Federal, state and local law enforcement this weekend resumed the search for two teenagers-- Samantha Clarke of Orange County, who has been missing since 2010…. and Alexis Murphy of Nelson County, who vanished in 2013. Town of Orange Police Chief Jim Fenwick says Randy Taylor is linked to both cases:
The State Crime Commission is wrestling with how to craft balanced legislation that addresses the growing problem of underage teens who take sexually explicit images of themselves and send them to others.
The members’ concern is heightened by some widely published cases—including a Louisa County “sexting” ring involving 100 teens and 1,000 images of minors posted on Instagram.
But they’re also concerned that the penalties in existing laws designed for adult child predators may be too steep for teens.
Violent crime has been dropping for decades, but you wouldn’t know it to judge from what some call ‘the culture of fear’ that surrounds us. Virginia's crime rate has shown the same decline and remains lower than the national average. So why is fear on the rise?
Even though statistics show you’re far more likely to be the victim of an accident than a crime, especially a violent crime, perception of the pervasiveness of crime is on the rise.
Experts suggest that Jesse L. Matthew Jr., the man authorities link to the Hannah Graham and Morgan Harrington cases, stands no chance of bail and little chance of a life outside prison-- even if he attempts an insanity defense.
The video arraignment in Fairfax will likely involve advising the 32-year-old Charlottesville man of his right to counsel and outlining his recent indictment for a 2005 rape, abduction, and attempted murder. What Jesse Matthew probably won't get is a bail hearing.

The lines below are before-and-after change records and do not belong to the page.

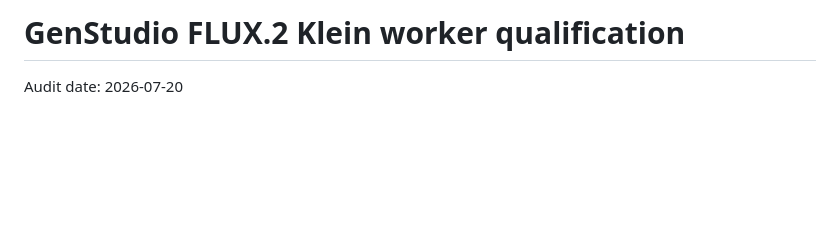
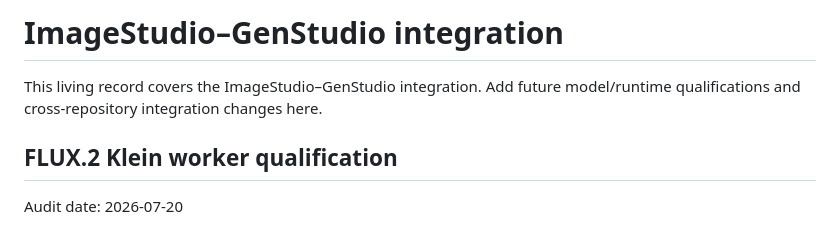
Before and after one commit to theng12/imagestudio-mac, a Markdown page: docs/imagestudio_genstudio_integration.md, the part around the change. Rendered like a GitHub page; blank space fills up the shorter version.

```diff
--- a/docs/GENSTUDIO_FLUX2_KLEIN_QUALIFICATION.md
+++ b/docs/imagestudio_genstudio_integration.md
@@ -1,4 +1,9 @@
-# GenStudio FLUX.2 Klein worker qualification
+# ImageStudio–GenStudio integration
+
+This living record covers the ImageStudio–GenStudio integration. Add future
+model/runtime qualifications and cross-repository integration changes here.
+
+## FLUX.2 Klein worker qualification
 
 Audit date: 2026-07-20
 
```
Also changed, not shown: README.md (+2 -2 lines).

"This defendant's chance of getting a bail anywhere is nothing, it's zero."
When it comes to public relations, many police departments stick to press releases and news conferences where they might show off drugs they’ve confiscated or ask the public’s help in tracking down a suspect. In Richmond, that’s only the beginning. Their top PR person has attracted the attention of people worldwide - using social media to spread the good news about cops.